── DATA SHOWN

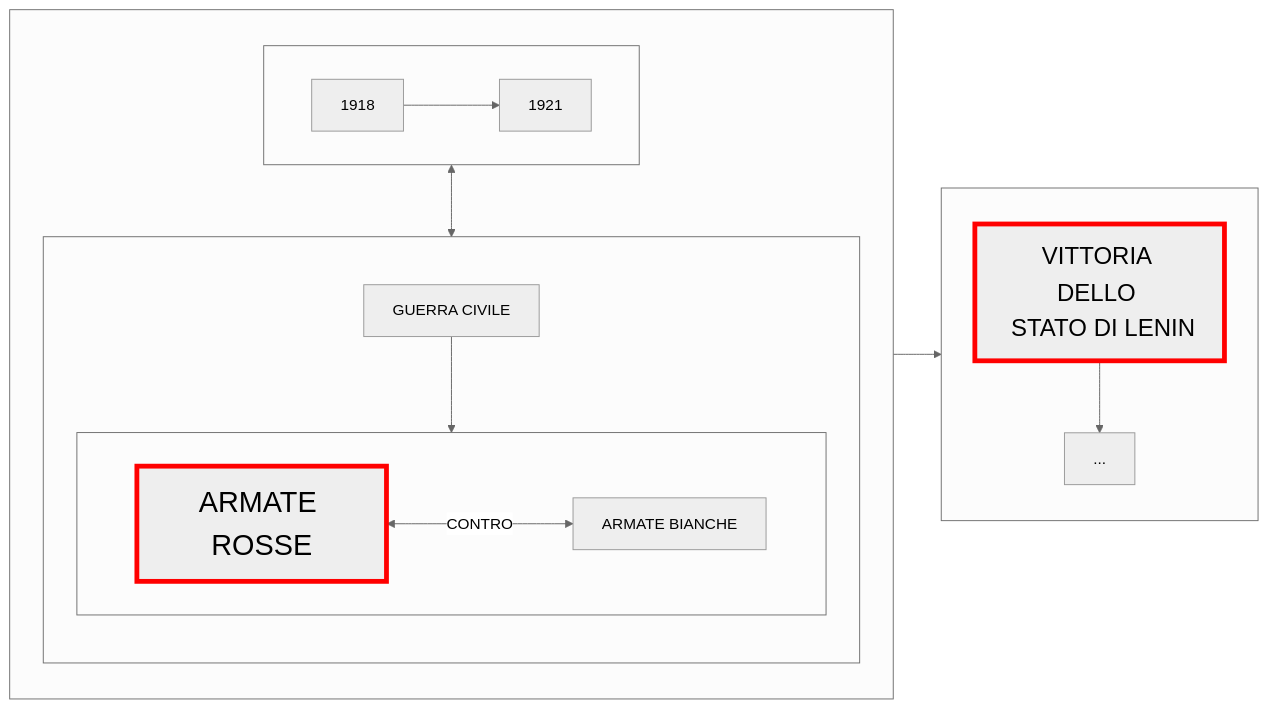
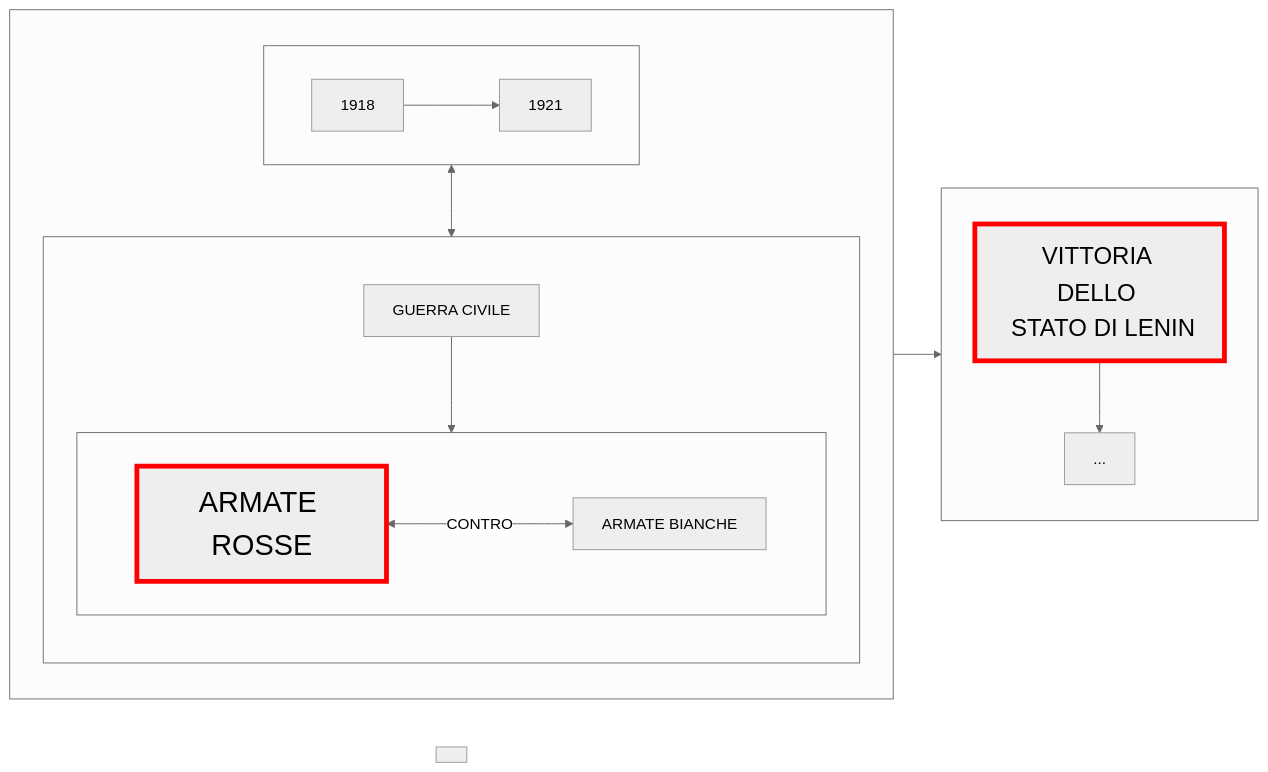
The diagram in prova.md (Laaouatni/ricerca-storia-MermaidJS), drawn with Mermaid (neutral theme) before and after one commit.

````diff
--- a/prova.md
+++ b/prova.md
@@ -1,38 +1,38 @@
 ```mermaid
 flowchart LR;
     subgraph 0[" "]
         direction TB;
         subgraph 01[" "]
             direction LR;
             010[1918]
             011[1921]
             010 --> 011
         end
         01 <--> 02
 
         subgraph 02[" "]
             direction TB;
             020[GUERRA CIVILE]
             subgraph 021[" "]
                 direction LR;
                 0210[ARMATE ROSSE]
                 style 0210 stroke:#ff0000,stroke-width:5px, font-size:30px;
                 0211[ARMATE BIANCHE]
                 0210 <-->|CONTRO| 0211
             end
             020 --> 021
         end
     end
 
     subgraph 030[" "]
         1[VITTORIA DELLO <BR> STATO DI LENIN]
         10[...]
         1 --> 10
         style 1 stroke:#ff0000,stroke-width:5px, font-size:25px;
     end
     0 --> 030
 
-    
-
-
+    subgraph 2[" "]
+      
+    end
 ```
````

────
── DATA SHOWN

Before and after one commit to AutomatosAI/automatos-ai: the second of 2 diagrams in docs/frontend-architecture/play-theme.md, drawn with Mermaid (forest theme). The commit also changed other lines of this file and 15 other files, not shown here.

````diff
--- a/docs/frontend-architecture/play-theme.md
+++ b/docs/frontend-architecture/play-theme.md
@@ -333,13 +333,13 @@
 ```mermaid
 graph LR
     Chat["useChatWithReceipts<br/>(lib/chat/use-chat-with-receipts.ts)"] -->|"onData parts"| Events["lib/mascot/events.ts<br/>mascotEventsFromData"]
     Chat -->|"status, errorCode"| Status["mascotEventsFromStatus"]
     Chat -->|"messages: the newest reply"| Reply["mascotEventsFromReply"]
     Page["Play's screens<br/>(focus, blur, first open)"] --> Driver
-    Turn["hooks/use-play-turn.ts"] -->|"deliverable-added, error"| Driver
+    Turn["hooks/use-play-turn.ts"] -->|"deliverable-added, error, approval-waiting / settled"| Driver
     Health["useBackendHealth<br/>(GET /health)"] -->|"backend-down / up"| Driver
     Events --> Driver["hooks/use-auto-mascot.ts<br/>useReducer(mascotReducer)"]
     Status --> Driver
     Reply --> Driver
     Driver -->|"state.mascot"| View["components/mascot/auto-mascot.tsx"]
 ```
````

────

* [WHAT THE TASK ASKS]:
Extract from the data every line where "drawn" shows up.

* [EXERCISE ANSWER]:
The diagram in prova.md (Laaouatni/ricerca-storia-MermaidJS), drawn with Mermaid (neutral theme) before and after one commit.
Before and after one commit to AutomatosAI/automatos-ai: the second of 2 diagrams in docs/frontend-architecture/play-theme.md, drawn with Mermaid (forest theme). The commit also changed other lines of this file and 15 other files, not shown here.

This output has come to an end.